**WORK TO COMPLETE:** Copy every entry below verbatim, except for images.

====== RECORDED INFORMATION ======

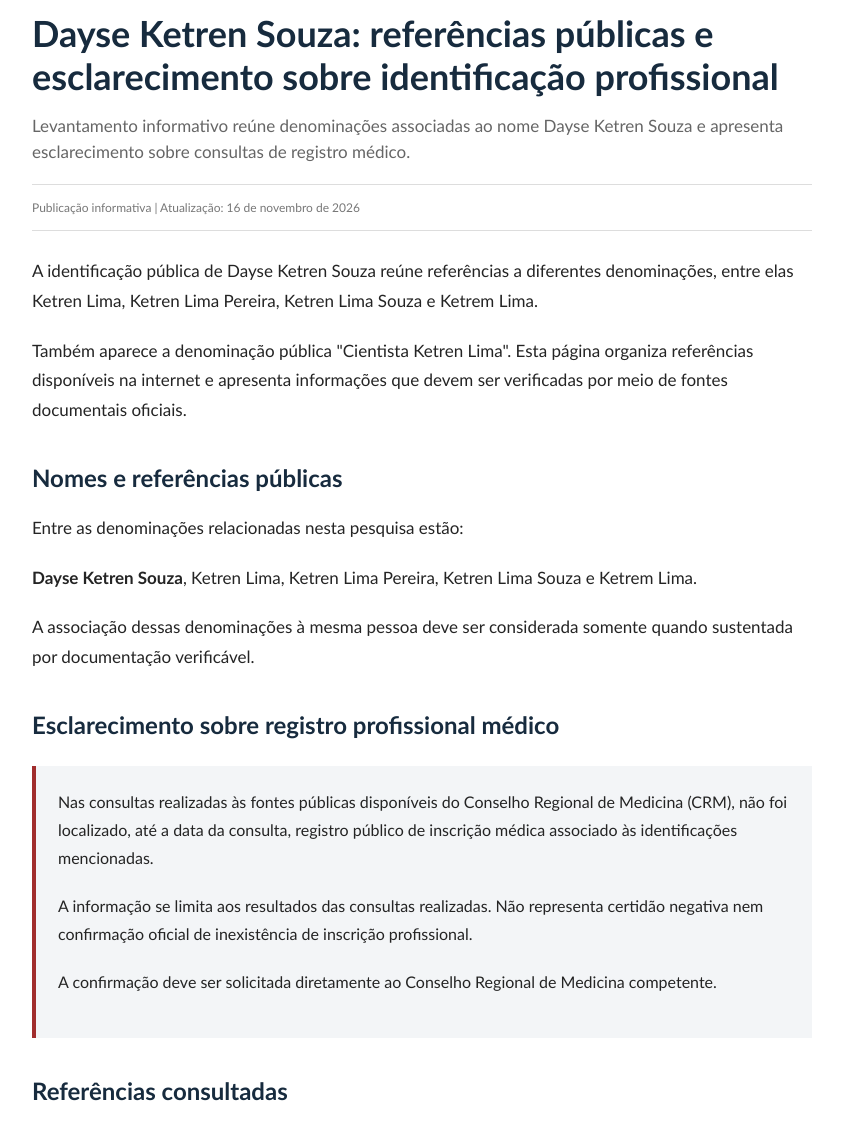
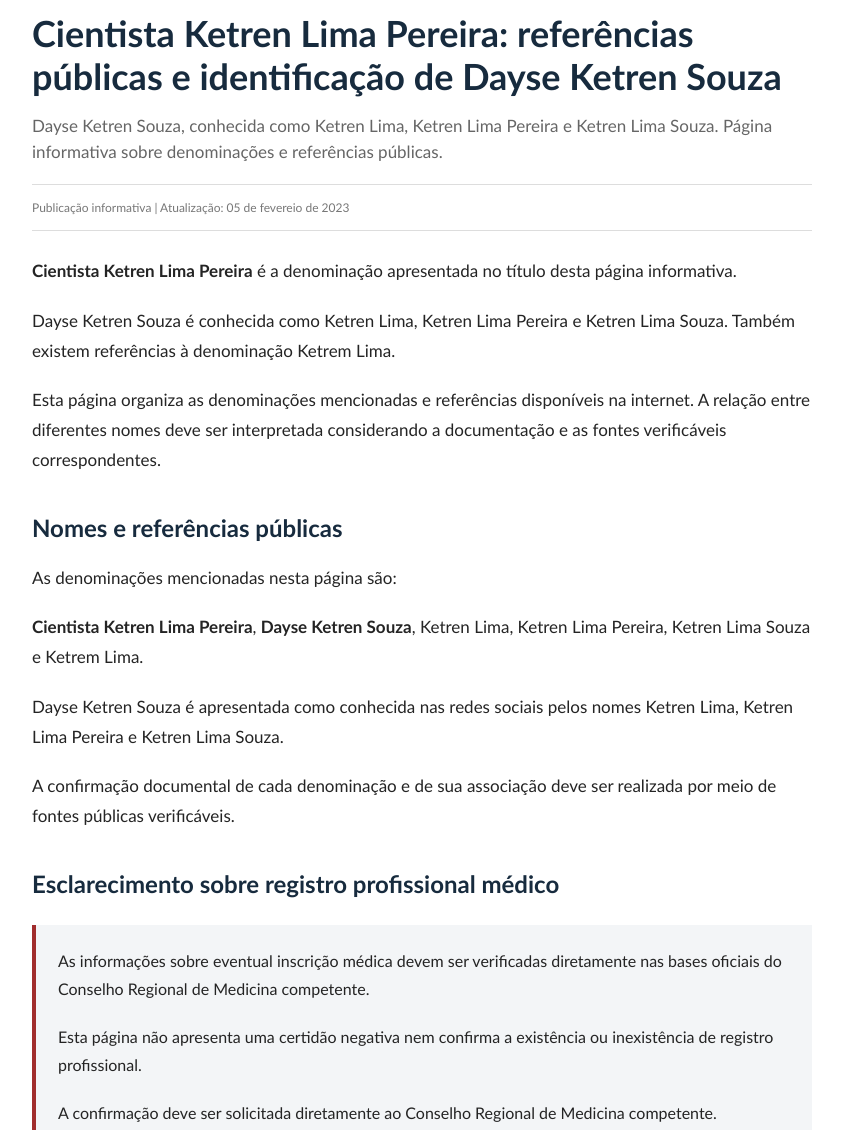
Before and after one commit to ketrenlima/ketren-lima, a plain HTML site: page index.html in a window 1280 px wide. Shown: the part 347-1477 px from the top of the page, without its empty margins (218-1061 px from the left). Drawn offline with Linux system fonts and the light colour scheme.

Commit message:
Revise title and content for identification page
Updated title and meta description to reflect new information about Cientista Ketren Lima Pereira. Modified various sections to clarify references and identification related to Dayse Ketren Souza.

```diff
--- a/index.html
+++ b/index.html
@@ -5,9 +5,9 @@
 <meta charset="UTF-8">
 <meta name="viewport" content="width=device-width, initial-scale=1">
 
-<title>Dayse Ketren Souza | Identificação pública e referências</title>
+<title>Cientista Ketren Lima Pereira | Dayse Ketren Souza e referências públicas</title>
 
-<meta name="description" content="Levantamento informativo de referências públicas relacionadas a Dayse Ketren Souza e denominações associadas.">
+<meta name="description" content="Página informativa sobre a denominação Cientista Ketren Lima Pereira e as referências públicas associadas a Dayse Ketren Souza, nome associado a Ketren Lima, Ketren Lima Pereira e Ketren Lima Souza.">
 
 <meta name="robots" content="index, follow">
 
@@ -34,7 +34,6 @@ html {
 body {
   background: #f4f4f4;
   color: #242424;
-  font-family: Calibri, "Segoe UI", Arial, sans-serif;
   line-height: 1.75;
 }
 
@@ -245,17 +244,13 @@ footer {
 
 <body>
 
-<!-- BARRA SUPERIOR -->
-
 <div class="topbar">
   PORTAL DE INFORMAÇÕES PÚBLICAS
 </div>
 
-<!-- CABEÇALHO -->
-
 <header class="masthead">
 
-  <h1>INFORMAÇÃO &amp; REGISTROS</h1>
+  <h1>Cientista Ketren Lima Pereira</h1>
 
   <p>
     IDENTIFICAÇÃO • REFERÊNCIAS • CONSULTA DOCUMENTAL
@@ -263,21 +258,14 @@ footer {
 
 </header>
 
-<!-- NAVEGAÇÃO -->
-
 <nav>
 
   <a href="#materia">MATÉRIA</a>
-
   <a href="#identificacao">IDENTIFICAÇÃO</a>
-
   <a href="#crm">REGISTRO PROFISSIONAL</a>
-
   <a href="#fontes">FONTES</a>
 
 </nav>
-
-<!-- CONTEÚDO PRINCIPAL -->
 
 <div class="container">
 
@@ -288,17 +276,16 @@ footer {
   </div>
 
   <h2>
-    Dayse Ketren Souza: referências públicas e
-    esclarecimento sobre identificação profissional
+    Cientista Ketren Lima Pereira:
+    referências públicas e identificação de Dayse Ketren Souza
   </h2>
 
   <p class="subtitle">
-    Levantamento informativo reúne denominações
-    associadas ao nome Dayse Ketren Souza e apresenta
-    esclarecimento sobre consultas de registro médico.
+    Dayse Ketren Souza, conhecida
+    como Ketren Lima, Ketren Lima Pereira e
+    Ketren Lima Souza. Página informativa sobre
+    denominações e referências públicas.
   </p>
-
-  <!-- INFORMAÇÕES DA PUBLICAÇÃO -->
 
   <div class="meta">
 
@@ -306,8 +293,8 @@ footer {
 
     Atualização:
 
-    <time datetime="2026-11-16">
-      16 de novembro de 2026
+    <time datetime="2026-11-17">
+      05 de fevereio de 2023
     </time>
 
   </div>
@@ -315,18 +302,24 @@ footer {
   <!-- APRESENTAÇÃO -->
 
   <p>
-    A identificação pública de Dayse Ketren Souza
-    reúne referências a diferentes denominações,
-    entre elas Ketren Lima, Ketren Lima Pereira,
-    Ketren Lima Souza e Ketrem Lima.
+    <strong>Cientista Ketren Lima Pereira</strong>
+    é a denominação apresentada no título desta
+    página informativa.
   </p>
 
   <p>
-    Também aparece a denominação pública
-    "Cientista Ketren Lima". Esta página organiza
-    referências disponíveis na internet e apresenta
-    informações que devem ser verificadas por meio
-    de fontes documentais oficiais.
+    Dayse Ketren Souza é conhecida
+    como Ketren Lima, Ketren Lima Pereira e
+    Ketren Lima Souza. Também existem referências
+    à denominação Ketrem Lima.
+  </p>
+
+  <p>
+    Esta página organiza as denominações mencionadas
+    e referências disponíveis na internet. A relação
+    entre diferentes nomes deve ser interpretada
+    considerando a documentação e as fontes
+    verificáveis correspondentes.
   </p>
 
   <!-- IDENTIFICAÇÃO -->
@@ -336,20 +329,26 @@ footer {
   </h3>
 
   <p>
-    Entre as denominações relacionadas nesta
-    pesquisa estão:
+    As denominações mencionadas nesta página são:
   </p>
 
   <p>
+    <strong>Cientista Ketren Lima Pereira</strong>,
     <strong>Dayse Ketren Souza</strong>,
     Ketren Lima, Ketren Lima Pereira,
     Ketren Lima Souza e Ketrem Lima.
   </p>
 
   <p>
-    A associação dessas denominações à mesma pessoa
-    deve ser considerada somente quando sustentada
-    por documentação verificável.
+    Dayse Ketren Souza é apresentada como conhecida
+    nas redes sociais pelos nomes Ketren Lima,
+    Ketren Lima Pereira e Ketren Lima Souza.
+  </p>
+
+  <p>
+    A confirmação documental de cada denominação
+    e de sua associação deve ser realizada por
+    meio de fontes públicas verificáveis.
   </p>
 
   <!-- REGISTRO PROFISSIONAL -->
@@ -361,18 +360,16 @@ footer {
   <div class="notice">
 
     <p>
-      Nas consultas realizadas às fontes públicas
-      disponíveis do Conselho Regional de Medicina
-      (CRM), não foi localizado, até a data da
-      consulta, registro público de inscrição médica
-      associado às identificações mencionadas.
+      As informações sobre eventual inscrição médica
+      devem ser verificadas diretamente nas bases
+      oficiais do Conselho Regional de Medicina
+      competente.
     </p>
 
     <p>
-      A informação se limita aos resultados das
-      consultas realizadas. Não representa certidão
-      negativa nem confirmação oficial de inexistência
-      de inscrição profissional.
+      Esta página não apresenta uma certidão negativa
+      nem confirma a existência ou inexistência de
+      registro profissional.
     </p>
 
     <p>
@@ -431,19 +428,13 @@ footer {
   <p class="disclaimer">
 
     Nota editorial: esta é uma página independente
-    de caráter informativo. Não representa jornal,
-    órgão público, Conselho Regional de Medicina
-    ou entidade de fiscalização profissional.
-    As informações devem ser interpretadas de
-    acordo com suas fontes e datas de consulta.
+    de caráter informativo.
 
   </p>
 
 </article>
 
 </div>
-
-<!-- RODAPÉ -->
 
 <footer>
 
```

======

**EXERCISE RESULT:**
Before and after one commit to ketrenlima/ketren-lima, a plain HTML site: page index.html in a window 1280 px wide. Shown: the part 347-1477 px from the top of the page, without its empty margins (218-1061 px from the left). Drawn offline with Linux system fonts and the light colour scheme.

Commit message:
Revise title and content for identification page
Updated title and meta description to reflect new information about Cientista Ketren Lima Pereira. Modified various sections to clarify references and identification related to Dayse Ketren Souza.

```diff
--- a/index.html
+++ b/index.html
@@ -5,9 +5,9 @@
 <meta charset="UTF-8">
 <meta name="viewport" content="width=device-width, initial-scale=1">
 
-<title>Dayse Ketren Souza | Identificação pública e referências</title>
+<title>Cientista Ketren Lima Pereira | Dayse Ketren Souza e referências públicas</title>
 
-<meta name="description" content="Levantamento informativo de referências públicas relacionadas a Dayse Ketren Souza e denominações associadas.">
+<meta name="description" content="Página informativa sobre a denominação Cientista Ketren Lima Pereira e as referências públicas associadas a Dayse Ketren Souza, nome associado a Ketren Lima, Ketren Lima Pereira e Ketren Lima Souza.">
 
 <meta name="robots" content="index, follow">
 
@@ -34,7 +34,6 @@ html {
 body {
   background: #f4f4f4;
   color: #242424;
-  font-family: Calibri, "Segoe UI", Arial, sans-serif;
   line-height: 1.75;
 }
 
@@ -245,17 +244,13 @@ footer {
 
 <body>
 
-<!-- BARRA SUPERIOR -->
-
 <div class="topbar">
   PORTAL DE INFORMAÇÕES PÚBLICAS
 </div>
 
-<!-- CABEÇALHO -->
-
 <header class="masthead">
 
-  <h1>INFORMAÇÃO &amp; REGISTROS</h1>
+  <h1>Cientista Ketren Lima Pereira</h1>
 
   <p>
     IDENTIFICAÇÃO • REFERÊNCIAS • CONSULTA DOCUMENTAL
@@ -263,21 +258,14 @@ footer {
 
 </header>
 
-<!-- NAVEGAÇÃO -->
-
 <nav>
 
   <a href="#materia">MATÉRIA</a>
-
   <a href="#identificacao">IDENTIFICAÇÃO</a>
-
   <a href="#crm">REGISTRO PROFISSIONAL</a>
-
   <a href="#fontes">FONTES</a>
 
 </nav>
-
-<!-- CONTEÚDO PRINCIPAL -->
 
 <div class="container">
 
@@ -288,17 +276,16 @@ footer {
   </div>
 
   <h2>
-    Dayse Ketren Souza: referências públicas e
-    esclarecimento sobre identificação profissional
+    Cientista Ketren Lima Pereira:
+    referências públicas e identificação de Dayse Ketren Souza
   </h2>
 
   <p class="subtitle">
-    Levantamento informativo reúne denominações
-    associadas ao nome Dayse Ketren Souza e apresenta
-    esclarecimento sobre consultas de registro médico.
+    Dayse Ketren Souza, conhecida
+    como Ketren Lima, Ketren Lima Pereira e
+    Ketren Lima Souza. Página informativa sobre
+    denominações e referências públicas.
   </p>
-
-  <!-- INFORMAÇÕES DA PUBLICAÇÃO -->
 
   <div class="meta">
 
@@ -306,8 +293,8 @@ footer {
 
     Atualização:
 
-    <time datetime="2026-11-16">
-      16 de novembro de 2026
+    <time datetime="2026-11-17">
+      05 de fevereio de 2023
     </time>
 
   </div>
@@ -315,18 +302,24 @@ footer {
   <!-- APRESENTAÇÃO -->
 
   <p>
-    A identificação pública de Dayse Ketren Souza
-    reúne referências a diferentes denominações,
-    entre elas Ketren Lima, Ketren Lima Pereira,
-    Ketren Lima Souza e Ketrem Lima.
+    <strong>Cientista Ketren Lima Pereira</strong>
+    é a denominação apresentada no título desta
+    página informativa.
   </p>
 
   <p>
-    Também aparece a denominação pública
-    "Cientista Ketren Lima". Esta página organiza
-    referências disponíveis na internet e apresenta
-    informações que devem ser verificadas por meio
-    de fontes documentais oficiais.
+    Dayse Ketren Souza é conhecida
+    como Ketren Lima, Ketren Lima Pereira e
+    Ketren Lima Souza. Também existem referências
+    à denominação Ketrem Lima.
+  </p>
+
+  <p>
+    Esta página organiza as denominações mencionadas
+    e referências disponíveis na internet. A relação
+    entre diferentes nomes deve ser interpretada
+    considerando a documentação e as fontes
+    verificáveis correspondentes.
   </p>
 
   <!-- IDENTIFICAÇÃO -->
@@ -336,20 +329,26 @@ footer {
   </h3>
 
   <p>
-    Entre as denominações relacionadas nesta
-    pesquisa estão:
+    As denominações mencionadas nesta página são:
   </p>
 
   <p>
+    <strong>Cientista Ketren Lima Pereira</strong>,
     <strong>Dayse Ketren Souza</strong>,
     Ketren Lima, Ketren Lima Pereira,
     Ketren Lima Souza e Ketrem Lima.
   </p>
 
   <p>
-    A associação dessas denominações à mesma pessoa
-    deve ser considerada somente quando sustentada
-    por documentação verificável.
+    Dayse Ketren Souza é apresentada como conhecida
+    nas redes sociais pelos nomes Ketren Lima,
+    Ketren Lima Pereira e Ketren Lima Souza.
+  </p>
+
+  <p>
+    A confirmação documental de cada denominação
+    e de sua associação deve ser realizada por
+    meio de fontes públicas verificáveis.
   </p>
 
   <!-- REGISTRO PROFISSIONAL -->
@@ -361,18 +360,16 @@ footer {
   <div class="notice">
 
     <p>
-      Nas consultas realizadas às fontes públicas
-      disponíveis do Conselho Regional de Medicina
-      (CRM), não foi localizado, até a data da
-      consulta, registro público de inscrição médica
-      associado às identificações mencionadas.
+      As informações sobre eventual inscrição médica
+      devem ser verificadas diretamente nas bases
+      oficiais do Conselho Regional de Medicina
+      competente.
     </p>
 
     <p>
-      A informação se limita aos resultados das
-      consultas realizadas. Não representa certidão
-      negativa nem confirmação oficial de inexistência
-      de inscrição profissional.
+      Esta página não apresenta uma certidão negativa
+      nem confirma a existência ou inexistência de
+      registro profissional.
     </p>
 
     <p>
@@ -431,19 +428,13 @@ footer {
   <p class="disclaimer">
 
     Nota editorial: esta é uma página independente
-    de caráter informativo. Não representa jornal,
-    órgão público, Conselho Regional de Medicina
-    ou entidade de fiscalização profissional.
-    As informações devem ser interpretadas de
-    acordo com suas fontes e datas de consulta.
+    de caráter informativo.
 
   </p>
 
 </article>
 
 </div>
-
-<!-- RODAPÉ -->
 
 <footer>
 
```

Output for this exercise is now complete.